Screenshot and code edit data
[Start of section]

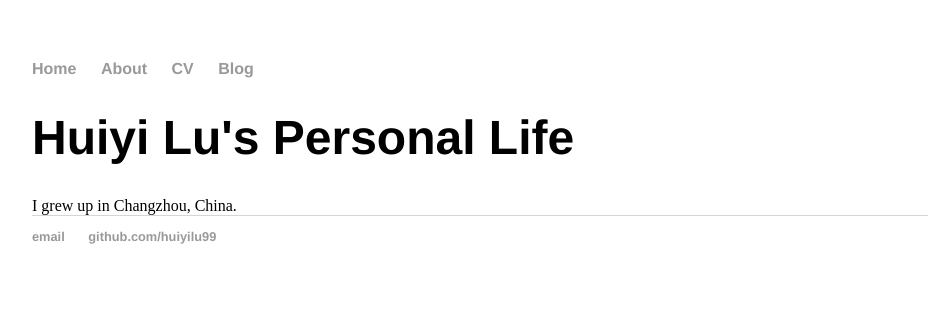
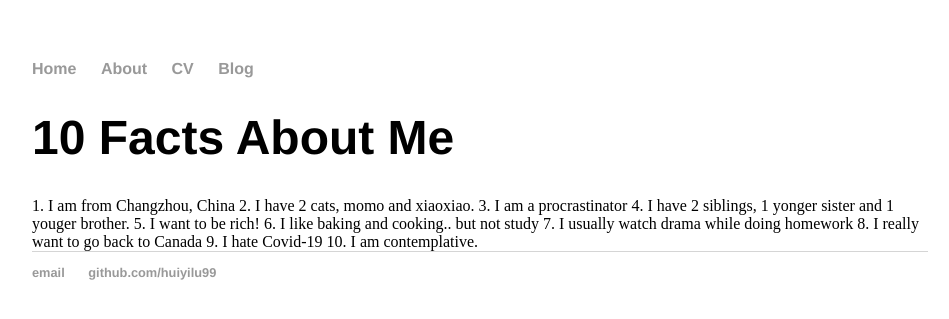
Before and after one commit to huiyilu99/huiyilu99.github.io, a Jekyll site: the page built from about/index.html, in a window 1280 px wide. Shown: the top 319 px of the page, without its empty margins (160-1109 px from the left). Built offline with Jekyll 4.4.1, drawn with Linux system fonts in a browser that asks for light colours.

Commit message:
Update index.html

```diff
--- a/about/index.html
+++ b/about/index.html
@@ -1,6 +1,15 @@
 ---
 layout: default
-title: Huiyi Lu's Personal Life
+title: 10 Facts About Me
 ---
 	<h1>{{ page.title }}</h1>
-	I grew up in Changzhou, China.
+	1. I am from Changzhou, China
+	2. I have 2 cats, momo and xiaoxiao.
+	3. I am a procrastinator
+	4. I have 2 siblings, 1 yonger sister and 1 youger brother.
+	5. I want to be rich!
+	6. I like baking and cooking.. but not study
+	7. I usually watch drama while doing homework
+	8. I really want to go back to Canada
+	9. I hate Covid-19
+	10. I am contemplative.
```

[End of section]
[Start of section]

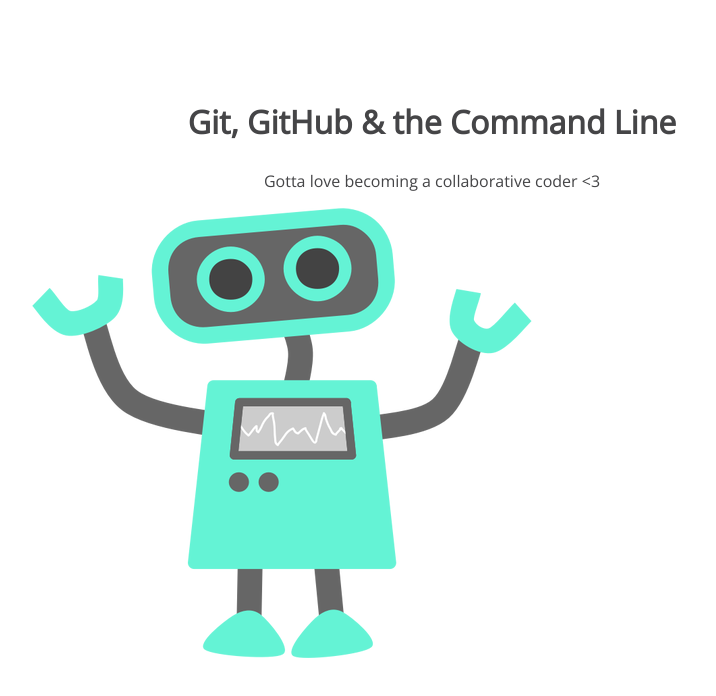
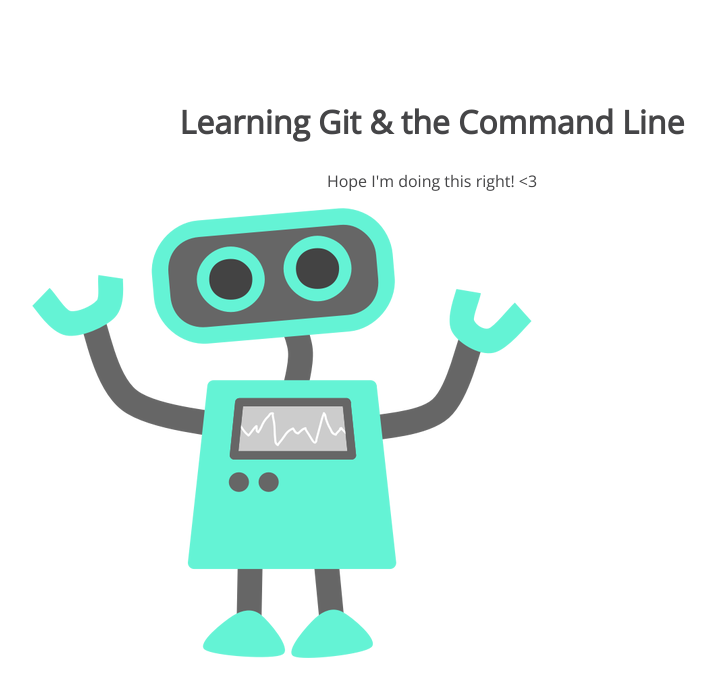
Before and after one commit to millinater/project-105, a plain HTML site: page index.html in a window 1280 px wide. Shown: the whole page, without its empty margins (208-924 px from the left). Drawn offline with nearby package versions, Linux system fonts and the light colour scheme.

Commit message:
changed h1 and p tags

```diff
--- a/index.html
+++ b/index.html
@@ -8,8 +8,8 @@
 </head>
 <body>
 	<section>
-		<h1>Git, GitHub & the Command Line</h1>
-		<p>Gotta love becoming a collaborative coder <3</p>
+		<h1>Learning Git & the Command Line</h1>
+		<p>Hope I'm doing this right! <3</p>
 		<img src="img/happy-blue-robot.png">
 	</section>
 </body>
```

[End of section]
[Start of section]

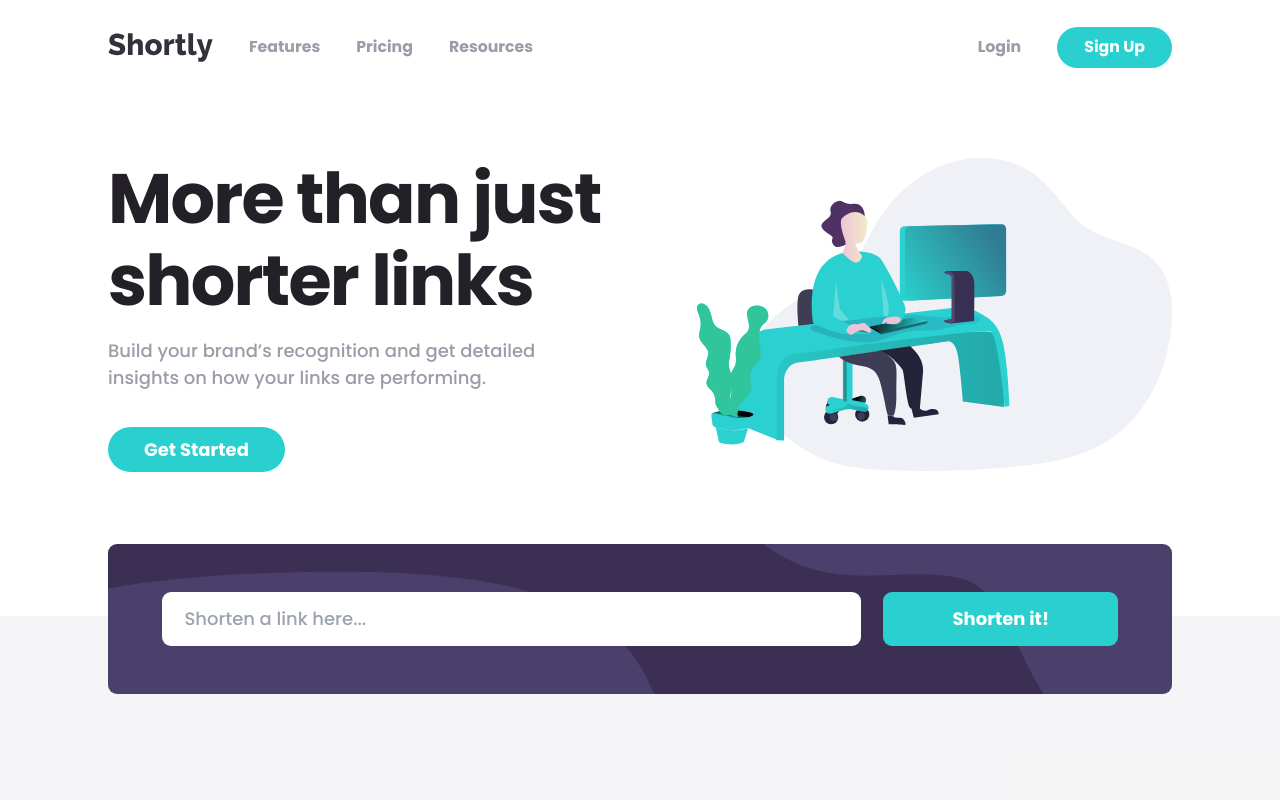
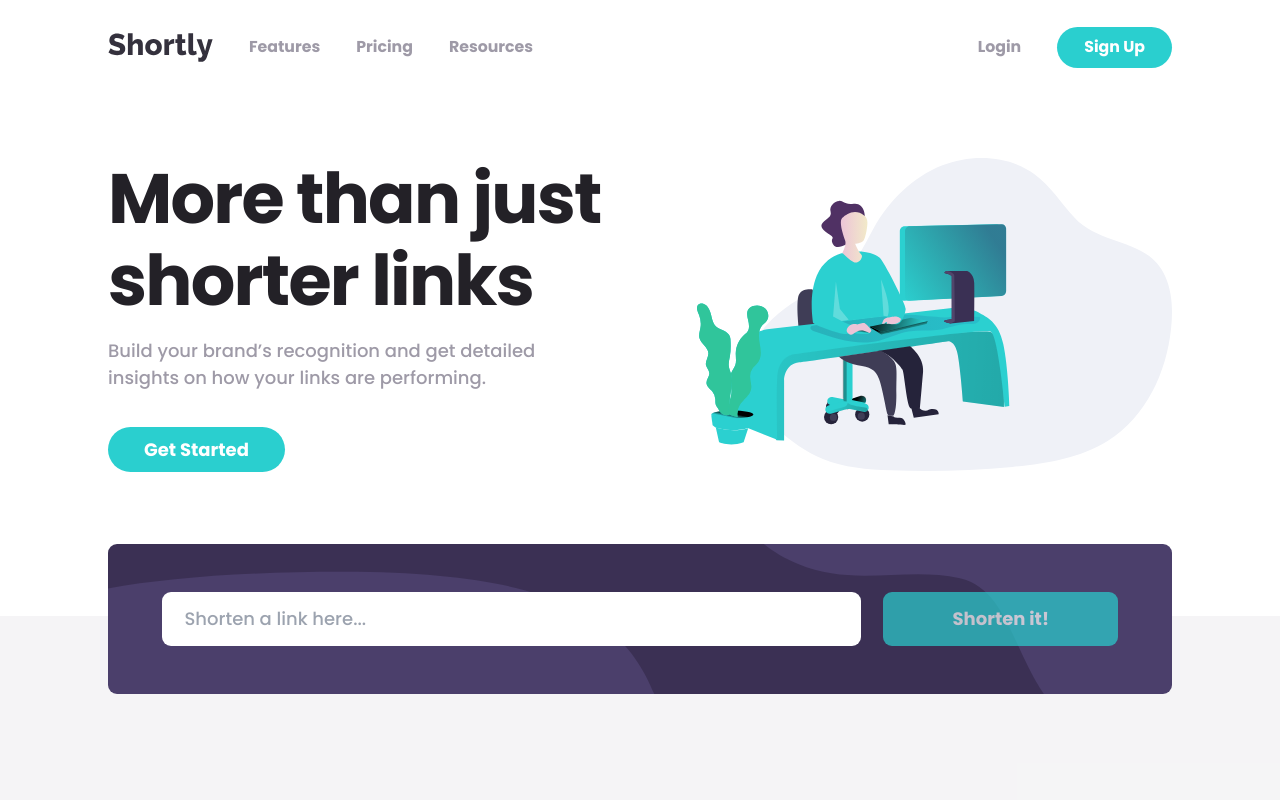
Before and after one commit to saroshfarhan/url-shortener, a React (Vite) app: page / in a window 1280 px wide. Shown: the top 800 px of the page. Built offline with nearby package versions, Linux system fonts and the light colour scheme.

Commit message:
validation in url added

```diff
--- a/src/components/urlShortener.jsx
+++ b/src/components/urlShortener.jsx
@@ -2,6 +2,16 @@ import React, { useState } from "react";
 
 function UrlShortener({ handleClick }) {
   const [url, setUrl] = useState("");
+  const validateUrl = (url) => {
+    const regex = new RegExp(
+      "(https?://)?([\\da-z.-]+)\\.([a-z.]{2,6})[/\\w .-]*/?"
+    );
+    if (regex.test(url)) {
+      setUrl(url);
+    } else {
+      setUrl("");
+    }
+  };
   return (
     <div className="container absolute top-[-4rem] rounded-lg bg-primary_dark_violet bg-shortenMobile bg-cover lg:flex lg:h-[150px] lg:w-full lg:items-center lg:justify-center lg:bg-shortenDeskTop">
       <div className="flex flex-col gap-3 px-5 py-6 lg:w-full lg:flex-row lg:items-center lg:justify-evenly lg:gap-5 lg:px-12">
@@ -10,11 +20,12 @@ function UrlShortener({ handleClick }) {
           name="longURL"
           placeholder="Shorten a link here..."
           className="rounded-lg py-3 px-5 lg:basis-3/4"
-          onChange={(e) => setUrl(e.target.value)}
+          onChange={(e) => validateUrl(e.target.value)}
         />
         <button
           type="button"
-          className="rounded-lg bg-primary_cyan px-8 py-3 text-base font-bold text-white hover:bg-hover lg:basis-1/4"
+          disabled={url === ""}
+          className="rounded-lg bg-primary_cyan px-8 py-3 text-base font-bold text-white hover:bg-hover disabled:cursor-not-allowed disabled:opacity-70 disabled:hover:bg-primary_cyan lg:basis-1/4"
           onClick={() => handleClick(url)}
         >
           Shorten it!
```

[End of section]

Your answer should consist of each line above in which "setUrl" appears.

### RESPONSE BOX
   const [url, setUrl] = useState("");
+      setUrl(url);
+      setUrl("");
-          onChange={(e) => setUrl(e.target.value)}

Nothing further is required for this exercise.